9. Where are the specifics of the proposal?
View our proposal to the City of Austin here.

If you have any other questions, we hope you will ask them through a comment here or you can send them to email hidden; JavaScript is required.

4 Responses to "Some clarification on our recent request to the City of Austin"

  1. George Gowensays: March 7, 2012 at 4:02 pm

    This material is very useful. I’ve drawn on it and on Dr. Jefferson’s Q&A email to post comments on other websites and Facebook pages over the past couple of days. For example, the local Fox outlet posted it’s story on Monday night’s meeting of the Animal Advisory Commission on its website, and this drew several comments expressing either puzzlement or outright hostility to the APA proposal. I threw a longish comment into that thread and also posted a comment on the Facebook page of Animal Trustees, answering a query from one of their commenters which he/she found helpful.
    I think it would be extremely valuable if other volunteers and APA staff would actively seek out chances to engage in such online conversations wherever possible, to spread the word and offset the evident pushback against the APA proposal. I was shocked, for example, to read in the transcript of the FOX News story that the AAC director is opposing the idea, and a counselor told me earlier today that this same official had (she heard) written a lengthy and hostile letter to the City Council. It’s hard to overstate the level of anxiety this sort of response has generated, on my part and I’m sure throughout the APA community. I’m hoping that efforts are underway to negotiate some sort of arrangement that will assuage that opposition and enable us to escape what’s coming to feel like a real trap – painful, after the gains of the past couple of years.

  2. Pam Baggettsays: March 7, 2012 at 10:49 pm

    Bottom line: I have had several dogs I’ve tried to get help for from APA and been told you don’t have room. You owe it to Austin the people who have been supporting you with donations to help us take care of the dogs here. When you’ve perfected that, then look to other towns. In the meantime, I feel lied to and cheated.

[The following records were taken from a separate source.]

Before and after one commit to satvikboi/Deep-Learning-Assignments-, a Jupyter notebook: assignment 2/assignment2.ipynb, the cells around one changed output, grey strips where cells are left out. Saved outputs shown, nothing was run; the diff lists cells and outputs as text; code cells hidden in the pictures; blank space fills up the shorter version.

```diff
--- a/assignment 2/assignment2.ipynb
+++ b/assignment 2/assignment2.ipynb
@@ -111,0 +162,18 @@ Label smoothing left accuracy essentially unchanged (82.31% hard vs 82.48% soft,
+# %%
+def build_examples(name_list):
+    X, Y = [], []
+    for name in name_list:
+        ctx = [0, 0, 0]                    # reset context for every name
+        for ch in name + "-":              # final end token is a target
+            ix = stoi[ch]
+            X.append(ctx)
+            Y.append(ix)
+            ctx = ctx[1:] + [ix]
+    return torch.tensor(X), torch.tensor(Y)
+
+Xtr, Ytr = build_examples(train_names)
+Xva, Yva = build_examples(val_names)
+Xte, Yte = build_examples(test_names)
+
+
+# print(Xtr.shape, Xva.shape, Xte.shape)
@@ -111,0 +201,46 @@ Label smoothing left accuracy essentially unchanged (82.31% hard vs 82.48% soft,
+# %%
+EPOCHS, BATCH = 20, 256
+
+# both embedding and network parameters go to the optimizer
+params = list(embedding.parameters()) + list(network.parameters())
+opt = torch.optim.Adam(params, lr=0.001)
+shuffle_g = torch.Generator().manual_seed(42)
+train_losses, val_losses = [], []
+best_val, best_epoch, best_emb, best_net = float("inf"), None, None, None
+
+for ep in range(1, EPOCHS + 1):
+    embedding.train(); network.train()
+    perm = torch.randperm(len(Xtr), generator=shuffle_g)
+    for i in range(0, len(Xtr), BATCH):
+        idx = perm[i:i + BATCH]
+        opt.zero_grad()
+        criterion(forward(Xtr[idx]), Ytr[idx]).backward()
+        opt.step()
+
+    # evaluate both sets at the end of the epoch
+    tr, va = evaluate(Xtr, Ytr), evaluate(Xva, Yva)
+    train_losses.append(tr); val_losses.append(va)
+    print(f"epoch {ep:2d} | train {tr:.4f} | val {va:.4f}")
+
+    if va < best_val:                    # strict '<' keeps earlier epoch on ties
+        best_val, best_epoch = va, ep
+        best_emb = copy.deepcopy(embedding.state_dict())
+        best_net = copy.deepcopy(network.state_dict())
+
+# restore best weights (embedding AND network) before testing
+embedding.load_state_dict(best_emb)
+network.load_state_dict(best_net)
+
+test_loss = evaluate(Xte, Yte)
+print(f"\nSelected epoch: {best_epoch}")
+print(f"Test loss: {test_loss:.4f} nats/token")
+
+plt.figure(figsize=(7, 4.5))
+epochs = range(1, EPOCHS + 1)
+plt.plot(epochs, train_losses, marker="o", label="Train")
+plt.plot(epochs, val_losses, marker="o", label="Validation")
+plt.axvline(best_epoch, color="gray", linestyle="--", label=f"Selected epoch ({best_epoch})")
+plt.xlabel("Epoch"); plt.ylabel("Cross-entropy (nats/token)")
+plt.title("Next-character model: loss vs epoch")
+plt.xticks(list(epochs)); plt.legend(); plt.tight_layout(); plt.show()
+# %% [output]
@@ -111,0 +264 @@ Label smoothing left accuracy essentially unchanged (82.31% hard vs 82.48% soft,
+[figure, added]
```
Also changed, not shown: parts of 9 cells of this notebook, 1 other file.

  3. austinpetsalivesays: March 8, 2012 at 11:47 am

    Sorry you feel that way, Pam. Our focus is solely on pets who are about to be euthanized, and thus, at this time, we are unable to take in pets from the public. We do, however, have a program in place to help keep these animals out of the shelter ( Additionally, if you take a look at our numbers, you’ll see that they speak for themselves. We’re still very much committed to Austin and pull from AAC multiple times every single week, including all bottle baby kittens and puppies, parvo puppies and dogs and pull for space when the shelter is overcrowded.

  4. Jody Jensensays: March 8, 2012 at 1:59 pm

    Pam, if our common goal is to save animal lives, then the present lack of an ability to do that should not be the reason for withholding support. Frustration about the lack of resources to help the large dogs with behavioral problems should not deter us from helping the organization that has done the most for saving the lives of those animals. I, too, had to hear the words that there was no room to save the life of a dog that had a bite history. And it made me incredibly sad. But that also made me resolve to work harder to help APA get more resources to help they need. Please remember it is not APA who is euthanizing the dogs. That means we also need to be active citizens to help our city develop more resources for these animals.